» TASK GOAL
Search the records for "Accounts" and copy each line that holds it.

DATASET ENTRIES START

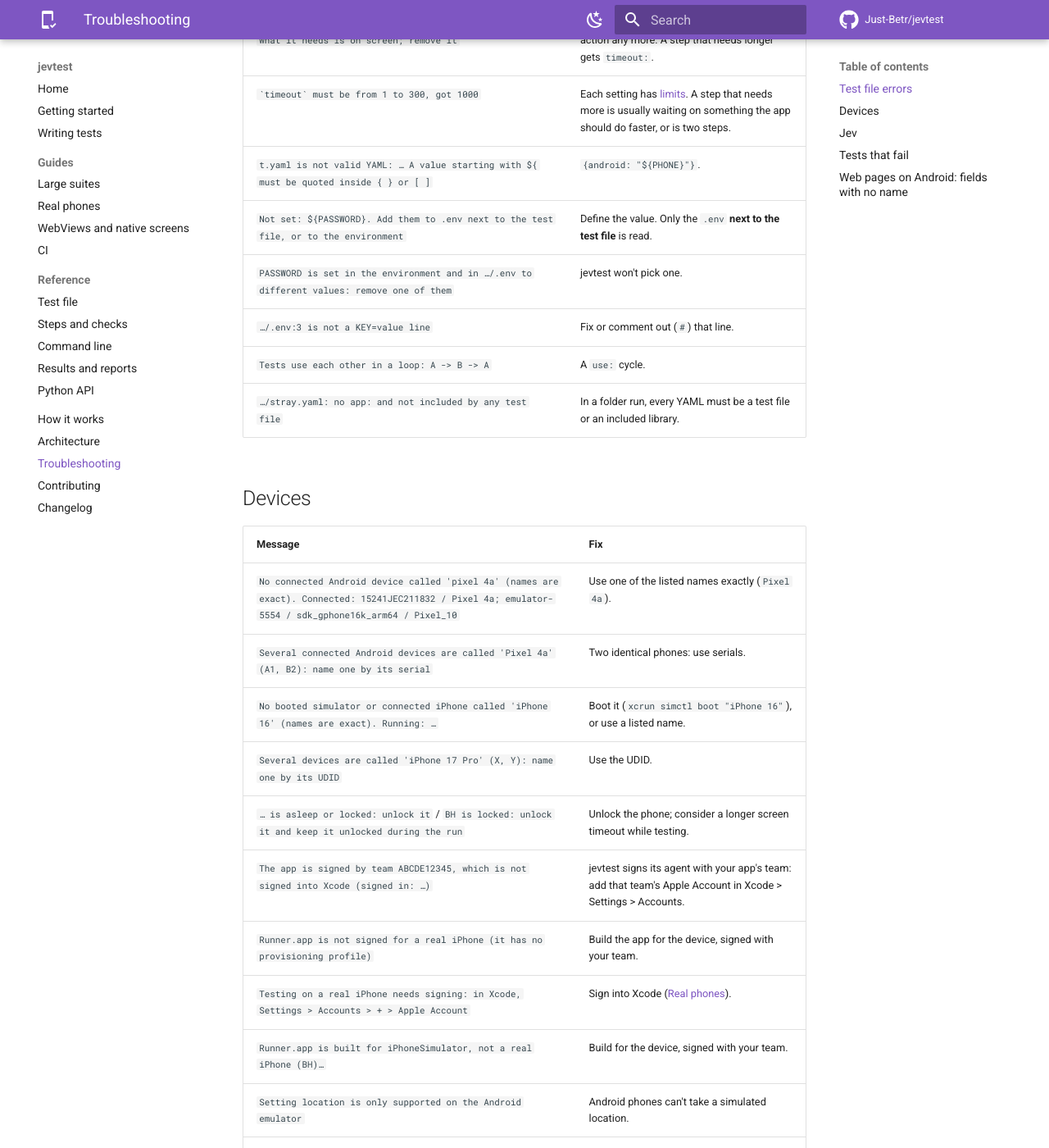
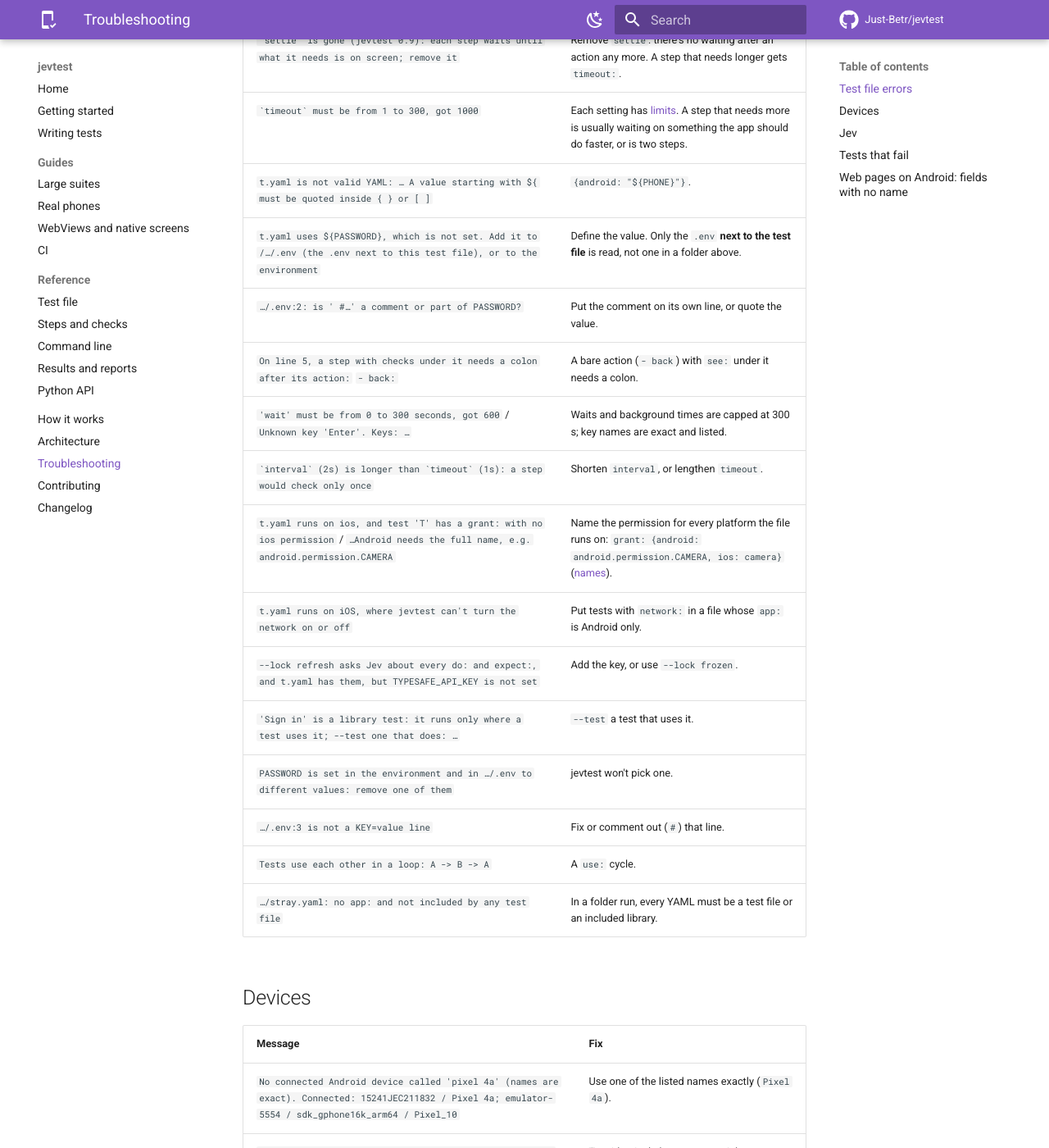
Before and after one commit to Just-Betr/jevtest, an MkDocs documentation site: the page built from docs/troubleshooting.md, in a window 1280 px wide and 1400 px high, scrolled down 893 px. Shown: the whole window at 82% size. Built offline with MkDocs 1.6.1 and Material for MkDocs 9.7.7, drawn with Linux system fonts in a browser that asks for light colours; comment, search, counter and statistics services are not loaded; some of the changed text lies outside the part shown.

Commit message:
Docs: troubleshooting quotes the messages jevtest prints now, and the new ones
Co-Authored-By: Claude Opus 5.5 <noreply@anthropic.com>

```diff
--- a/docs/troubleshooting.md
+++ b/docs/troubleshooting.md
@@ -23,7 +23,15 @@ error: t.yaml has 2 problems:
 | `` `settle` is gone (jevtest 0.9): each step waits until what it needs is on screen; remove it `` | Remove `settle`: there's no waiting after an action any more. A step that needs longer gets `timeout:`. |
 | `` `timeout` must be from 1 to 300, got 1000 `` | Each setting has [limits](reference/test-file.md#settings-optional). A step that needs more is usually waiting on something the app should do faster, or is two steps. |
 | `t.yaml is not valid YAML: … A value starting with ${ must be quoted inside { } or [ ]` | `{android: "${PHONE}"}`. |
-| ``Not set: ${PASSWORD}. Add them to .env next to the test file, or to the environment`` | Define the value. Only the `.env` **next to the test file** is read. |
+| ``t.yaml uses ${PASSWORD}, which is not set. Add it to /…/.env (the .env next to this test file), or to the environment`` | Define the value. Only the `.env` **next to the test file** is read, not one in a folder above. |
+| `…/.env:2: is ' #…' a comment or part of PASSWORD?` | Put the comment on its own line, or quote the value. |
+| `On line 5, a step with checks under it needs a colon after its action:` `- back:` | A bare action (`- back`) with `see:` under it needs a colon. |
+| `'wait' must be from 0 to 300 seconds, got 600` / `Unknown key 'Enter'. Keys: …` | Waits and background times are capped at 300 s; key names are exact and listed. |
+| `` `interval` (2s) is longer than `timeout` (1s): a step would check only once `` | Shorten `interval`, or lengthen `timeout`. |
+| `t.yaml runs on ios, and test 'T' has a grant: with no ios permission` / `…Android needs the full name, e.g. android.permission.CAMERA` | Name the permission for every platform the file runs on: `grant: {android: android.permission.CAMERA, ios: camera}` ([names](reference/steps.md#grant-permission-names)). |
+| `t.yaml runs on iOS, where jevtest can't turn the network on or off` | Put tests with `network:` in a file whose `app:` is Android only. |
+| `--lock refresh asks Jev about every do: and expect:, and t.yaml has them, but TYPESAFE_API_KEY is not set` | Add the key, or use `--lock frozen`. |
+| `'Sign in' is a library test: it runs only where a test uses it; --test one that does: …` | `--test` a test that uses it. |
 | `PASSWORD is set in the environment and in …/.env to different values: remove one of them` | jevtest won't pick one. |
 | `…/.env:3 is not a KEY=value line` | Fix or comment out (`#`) that line. |
 | `Tests use each other in a loop: A -> B -> A` | A `use:` cycle. |
@@ -35,7 +43,11 @@ error: t.yaml has 2 problems:
 |---|---|
 | `No connected Android device called 'pixel 4a' (names are exact). Connected: 15241JEC211832 / Pixel 4a; emulator-5554 / sdk_gphone16k_arm64 / Pixel_10` | Use one of the listed names exactly (`Pixel 4a`). |
 | `Several connected Android devices are called 'Pixel 4a' (A1, B2): name one by its serial` | Two identical phones: use serials. |
-| `No booted simulator or connected iPhone called 'iPhone 16' (names are exact). Running: …` | Boot it (`xcrun simctl boot "iPhone 16"`), or use a listed name. |
+| `No booted simulator or connected iPhone called 'iPhone 16' (names are exact). Running: …` | No device has that name: use a listed one exactly. |
+| `The simulator 'iPhone 16e' isn't booted: boot it (xcrun simctl boot "iPhone 16e")` | Boot it: jevtest never boots devices. |
+| `The iPhone 'BH' is paired but not connected: plug it in with USB, unlock it and keep it awake` | The phone is asleep, locked or unplugged. |
+| `emulator-5554: another jevtest run (pid 1234) is testing it: wait for it to finish, or use another device` | Two runs can't share a device: the second would restart the app under the first. |
+| `putting back what a run that was stopped left changed: dark mode, network` | Not an error: a run killed outright left those changed, and this one puts them back first. |
 | `Several devices are called 'iPhone 17 Pro' (X, Y): name one by its UDID` | Use the UDID. |
 | `… is asleep or locked: unlock it` / `BH is locked: unlock it and keep it unlocked during the run` | Unlock the phone; consider a longer screen timeout while testing. |
 | `The app is signed by team ABCDE12345, which is not signed into Xcode (signed in: …)` | jevtest signs its agent with your app's team: add that team's Apple Account in Xcode > Settings > Accounts. |
@@ -43,7 +55,10 @@ error: t.yaml has 2 problems:
 | `Testing on a real iPhone needs signing: in Xcode, Settings > Accounts > + > Apple Account` | Sign into Xcode ([Real phones](guides/real-devices.md#iphone)). |
 | `Runner.app is built for iPhoneSimulator, not a real iPhone (BH)…` | Build for the device, signed with your team. |
 | `Setting location is only supported on the Android emulator` | Android phones can't take a simulated location. |
-| `A real iPhone can't pre-grant permissions` | Tap the prompt in the test: `do: Allow camera access`. |
+| `t.yaml runs on the iPhone BH, where jevtest can't pre-grant permissions` | Run that test on a simulator, or tap the prompt in the test: `do: Allow camera access`. |
+| `Can't grant android.permission.RECORD_AUDIO: the app doesn't declare it in its manifest` | Declare it in the app, or leave it out of `grant:`. |
+| `No keyboard came up within 3 seconds: iOS presses keys only into a field, so tap one first` | Tap the field before `key:`. |
+| `No app on the device opens myapp://x: check the link, and that the app registers its scheme` | Check the link and the app's URL scheme. |
 
 ## Jev
 
@@ -53,20 +68,24 @@ error: t.yaml has 2 problems:
 | `TYPESAFE_API_KEY is not set: put it in the .env next to the test file, or in the environment` | Add the key, or run `--lock frozen` if everything is recorded. |
 | `No steps are saved for this do: in tests.lock.json, and --lock frozen only repeats saved steps…` | This `do:` hasn't been worked out yet (or its text changed). Run `--lock record` and commit the lockfile. |
 | `This screen and question are not in tests.lock.json, and --lock frozen only replays recorded decisions…` | An `expect:` (or a choice between exact matches) met a screen that wasn't recorded. Run `--lock record` and commit the lockfile. |
-| `Waited 10s until the 2nd of 2 button 'Delete' is on screen; the screen shows 1, the saved step was made with 2` | The app changed since the `do:` was worked out. Run `--lock record`: it works the goal out again from where the saved steps stopped fitting. |
+| `Waited 10s until the 2nd of 2 button 'Delete' is on screen and stopped moving; the screen shows 1, the saved step was made with 2` | The app changed since the `do:` was worked out. Run `--lock record`: it works the goal out again from where the saved steps stopped fitting. |
 | `Jev HTTP 429: trying again in 0.5s (retry 1 of 4)` | Printed while TypeSafe is rate-limiting (429) or overloaded (529); jevtest retries, waiting as long as TypeSafe asks (up to a minute) or with backoff, and says so each time. |
 | `Jev HTTP 401: …` | Check the key. |
 
 ## Tests that fail
 
-- **`Could not find element 'X' on screen`**: no element says exactly *X* within `timeout`. Check the failure screenshot; maybe it's below the fold (`scroll_to:` first) or labelled differently.
+- **`Waited 10s until an element says 'X' on screen and stopped moving`**: no element says exactly *X* within `timeout`. Check the failure screenshot; maybe it's below the fold (`scroll_to:` first) or labelled differently. If it ends `; the app is in the background` or `; the app isn't running`, an earlier step left the app.
+- **`…; what says 'Sign in' doesn't take text (button)`**: `type: into:` or `clear:` named something that isn't a field.
+- **`Waited 10s until the keyboard is up (a field takes typed text); tap the field first, or name it with into:`**: `type:` without `into:` needs a field with the keyboard up.
 - **`…; close but not exact: 'Save draft', 'Unsaved changes'`**: the screen has longer texts containing the target. Matching is exact (ignoring case), so write the whole text as the screen shows it: `tap: Save draft`. Close texts are only listed, never used.
 - **`Jev says the goal is impossible from this screen`**: the goal can't be done from where the app is. Often a previous step didn't land; add a `see:` after it.
-- **`Goal not reached after 10 actions (max_actions)`**: split the `do:` into smaller goals, one per step, or give a long form a higher `max_actions:`.
+- **`Goal not reached after 10 actions (max_actions); Jev's next would be …`**: split the `do:` into smaller goals, one per step, or give a long form a higher `max_actions:`.
+- **`…. The goal has no "quoted" values, so Jev can't type anything`**: put what to type in quotes: `do: Type "hello" into Email`.
+- **`The app left the foreground after back`**: a `do:` move left the app (back on the first screen), so the goal stopped there.
 - **`Scrolled down to the end but never found 'X'`**: the text isn't in the list, or it's the other way (`direction: up`).
 - **`Stuck repeating: tap button 'Next'`**: the action has no effect. The element may be disabled or covered.
 - **`The app is no longer running (crashed or closed)`**: the app crashed. The log from `adb logcat` or the device's crash reports will say why.
-- **`expect: … — Jev says false (0.31)`**: Jev judged the statement false. Read the screenshot: it's usually right. If the statement is ambiguous, make it concrete, or use `see:` for exact text.
+- **`expect: … — Waited 10s until Jev judged it true of a screen that stopped moving; Jev says false (0.31)`**: Jev judged the statement false. Read the screenshot: it's usually right. If the statement is ambiguous, make it concrete, or use `see:` for exact text.
 
 ## Web pages on Android: fields with no name
 
```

DATASET ENTRIES END

» TASK ANSWER
 | `The app is signed by team ABCDE12345, which is not signed into Xcode (signed in: …)` | jevtest signs its agent with your app's team: add that team's Apple Account in Xcode > Settings > Accounts. |
 | `Testing on a real iPhone needs signing: in Xcode, Settings > Accounts > + > Apple Account` | Sign into Xcode ([Real phones](guides/real-devices.md#iphone)). |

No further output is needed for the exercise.